> [ASSIGNMENT] Check each line of the material. Copy those containing "textColor".

> [RECORDS PROVIDED]
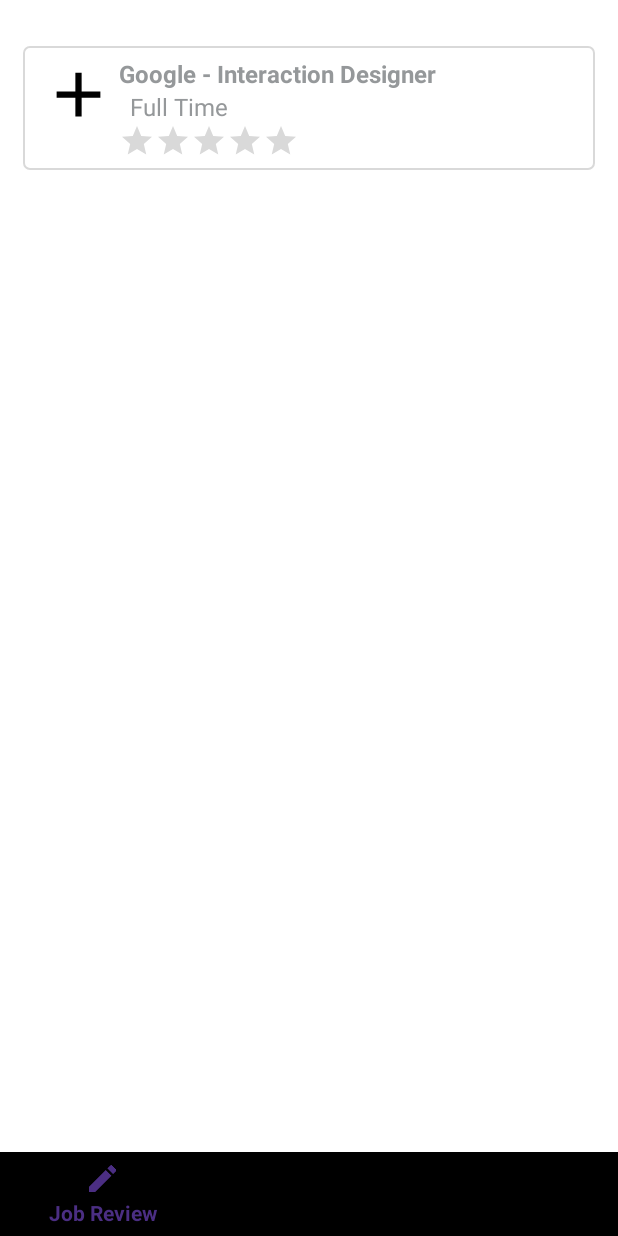
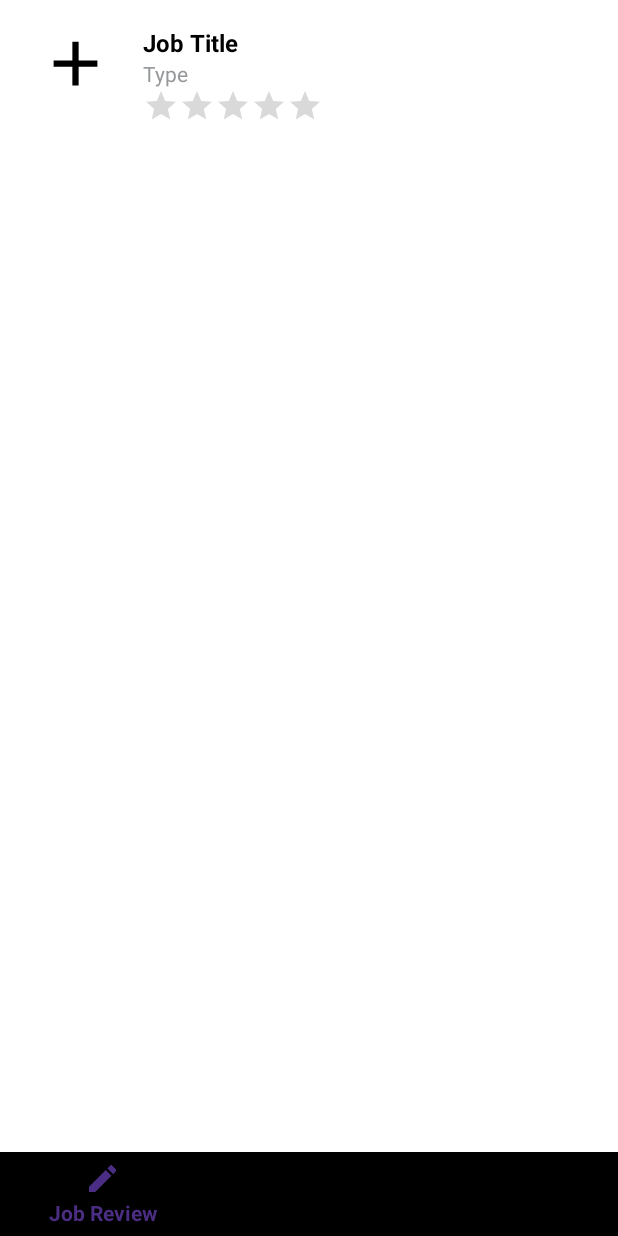
Before and after one commit to JunfeiZhang/GlassDub, an Android app: the layout activity_job_page.xml on its own in the app's theme, with its tools: preview values and no code run, on a phone screen of 412 x 824 dp. Run offline under Robolectric (Android 15) with nearby library versions, the phone set to English and light mode, and no system bars.

Commit message:
minor UI changes

```diff
--- a/app/src/main/res/layout/activity_job_page.xml
+++ b/app/src/main/res/layout/activity_job_page.xml
@@ -33,43 +33,44 @@
             <LinearLayout
                 android:layout_width="match_parent"
                 android:layout_height="wrap_content"
-                android:orientation="horizontal"
-                style="@style/CardTheme">
+                android:orientation="horizontal">
 
                 <ImageView
                     android:id="@+id/JPlogo"
-                    android:layout_width="0dip"
-                    android:layout_weight="0.15"
+                    android:layout_width="70dp"
                     android:layout_height="50dp"
-                    android:scaleType="fitCenter"
-                    android:src="@drawable/ic_add_black_24dp" />
+                    android:gravity="right"
+                    android:src="@drawable/ic_add_black_24dp"
+                    android:layout_marginEnd="10dp"/>
 
                 <LinearLayout
-                    android:layout_width="0dip"
-                    android:layout_weight="0.85"
+                    android:layout_width="wrap_content"
                     android:layout_height="wrap_content"
                     android:orientation="vertical">
 
                     <TextView
-                        android:text="Google - Interaction Designer"
-                        android:textAppearance="@style/SubtitleTheme"
-                        android:textColor="@color/mediumgrey"
+                        android:id="@+id/JPjob"
+                        style="@style/SubtitleTheme"
                         android:layout_width="wrap_content"
                         android:layout_height="wrap_content"
-                        android:id="@+id/JPjob" />
-
+                        android:text="Job Title"
+                        android:textColor="@color/black" />
 
                     <TextView
-                        android:text="Full Time"
-                        android:layout_width="match_parent"
+                        android:id="@+id/JPtype"
+                        style="@style/SubtitleTheme"
+                        android:textStyle="normal"
+                        android:layout_width="wrap_content"
                         android:layout_height="wrap_content"
-                        android:id="@+id/JPtype"
-                        style="@style/ContentTheme"/>
+                        android:textSize="@dimen/font_size_medium"
+                        android:text="Type"
+                        android:textColor="@color/mediumgrey" />
 
                     <include
                         android:id="@+id/JPrating"
                         layout="@layout/list_of_stars" />
                 </LinearLayout>
+
             </LinearLayout>
 
             <!--<ListView-->
--- a/app/src/main/res/layout/fragment_home.xml
+++ b/app/src/main/res/layout/fragment_home.xml
@@ -32,6 +32,7 @@
                 android:layout_width="match_parent"
                 android:layout_height="wrap_content"
                 android:text="Search Companies and Jobs"
+                android:textColor="@color/mediumgrey"
                 android:textAppearance="@style/TextAppearance.AppCompat.Large"
                 android:layout_marginTop="10dp"
                 android:layout_gravity="center"
```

> [SOLUTION TO THIS TASK]
-                        android:textColor="@color/mediumgrey"
+                        android:textColor="@color/black" />
+                        android:textColor="@color/mediumgrey" />
+                android:textColor="@color/mediumgrey"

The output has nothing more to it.